Feasting on God’s Gifts; Fasting in Sorrow
A Lenten Devotional by Presbyterians for Earth Care 2012
Matthew 26: 1-13
When Jesus had finished saying all these things, he said to his disciples, “You know that after two days the Passover is coming, and the Son of Man will be handed over to be crucified.” Then the chief priests and the elders of the people gathered in the palace of the high priest, who was called Caiaphas, and they conspired to arrest Jesus by stealth and kill him. But they said, “Not during the festival, or there may be a riot among the people.”
Now while Jesus was at Bethany in the house of Simon the leper, a woman came to him with an alabaster jar of very costly ointment, and she poured it on his head as he sat at the table.
But when the disciples saw it, they were angry and said, “Why this waste? For this ointment could have been sold for a large sum, and the money given to the poor.”
But Jesus, aware of this, said to them, “Why do you trouble the woman? She has performed a good service for me. For you always have the poor with you, but you will not always have me. By pouring this ointment on my body she has prepared me for burial. Truly I tell you, wherever this good news is proclaimed in the whole world, what she has done will be told in remembrance of her.”
Glenn Albrecht an Australian environmental philosopher coined the word “solastalgia” to describe the devastating physical, spiritual and psychological distress people experience due to the anticipated loss of a person or place. It is estimated in the next 50 years due to climate change there will be a billion people that will lose their God-loved home place. We are and will be a people in spiritual distress experiencing solastalgia, a longing for God’s wholeness and renewal of creation – for the places we have shared with loved ones and with God. We experience the spirit speaking to us in our placedness, the place of roots and family. For us, and the congregation we serve in Southeast Louisiana we feel the brokenness of an uncertain future. We live in a region of the country experiencing rapid land loss, amounting to a football field of home, of earth disappearing into the Gulf of Mexico every 30 minutes. Yes, we are watching our future disappear and missing a future we will not be able to share with our children.
The Gospel wants us to know that the woman with the expensive ointment was anticipating the events of the coming week, took what she had, and anointed Jesus. He told his disciples that it was in preparation for his death and we are to remember her. In our solastalgia stress, we feel the pain of the disintegration of beloved communities, the disappearance of the places of beauty and the end of historic livelihoods that have been home to Gospel people and places. But it not just our loss and our “solastalgia.” It is a loss that will be felt around the world in that we are the resting spot for tens of thousands of migratory birds of various species and the estuaries of life for the Atlantic Ocean. The region groans.
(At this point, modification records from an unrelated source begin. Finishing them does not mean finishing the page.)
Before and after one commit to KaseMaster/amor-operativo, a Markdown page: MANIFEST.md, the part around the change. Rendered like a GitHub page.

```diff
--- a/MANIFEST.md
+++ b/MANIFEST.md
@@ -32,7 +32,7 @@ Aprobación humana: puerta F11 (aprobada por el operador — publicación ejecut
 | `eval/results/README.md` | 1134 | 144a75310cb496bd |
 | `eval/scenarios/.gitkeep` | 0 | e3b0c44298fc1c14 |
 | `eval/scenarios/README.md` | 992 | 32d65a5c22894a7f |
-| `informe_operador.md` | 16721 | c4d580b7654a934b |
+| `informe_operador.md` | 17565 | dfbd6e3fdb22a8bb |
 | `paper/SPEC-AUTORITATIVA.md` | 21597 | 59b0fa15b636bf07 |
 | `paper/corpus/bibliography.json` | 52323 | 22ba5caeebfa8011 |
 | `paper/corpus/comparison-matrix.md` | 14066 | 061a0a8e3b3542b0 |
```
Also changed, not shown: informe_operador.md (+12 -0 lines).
We as Christians called to be mindful of all God’s creation feel the distress of loss and anticipate even greater loss before us, let us not forget the woman who poured out the nard, nor the man who received it for the final gift of resurrection. We enter this week humanly defeated, not optimistic but knowing, hoping and anticipating God’s ultimate promise of a new heaven and earth.
O God of creation, teach us to listen before we pray and to listen while we pray, to listen to your children, to listen to both the glees and the groans of your creation, and at our core, to listen to your call. Having listened, guide our word-ways and our work-ways, now and always. Amen
Rev. Kristina Peterson is the pastor of Bayou Blue Presbyterian Church and researcher at CHART at the University of New Orleans. In 2010 she received the William Gibson Lifetime Achievement for her advocacy of the Louisiana wetlands.
The Rev. Richard Krajeski has served the Presbyterian church and the environmental community for over 45 years. He is instrumental in developing the Wetlands Theological Education Project in South Louisiana and serves with his wife Kristina at the Bayou Blue Presbyterian Church.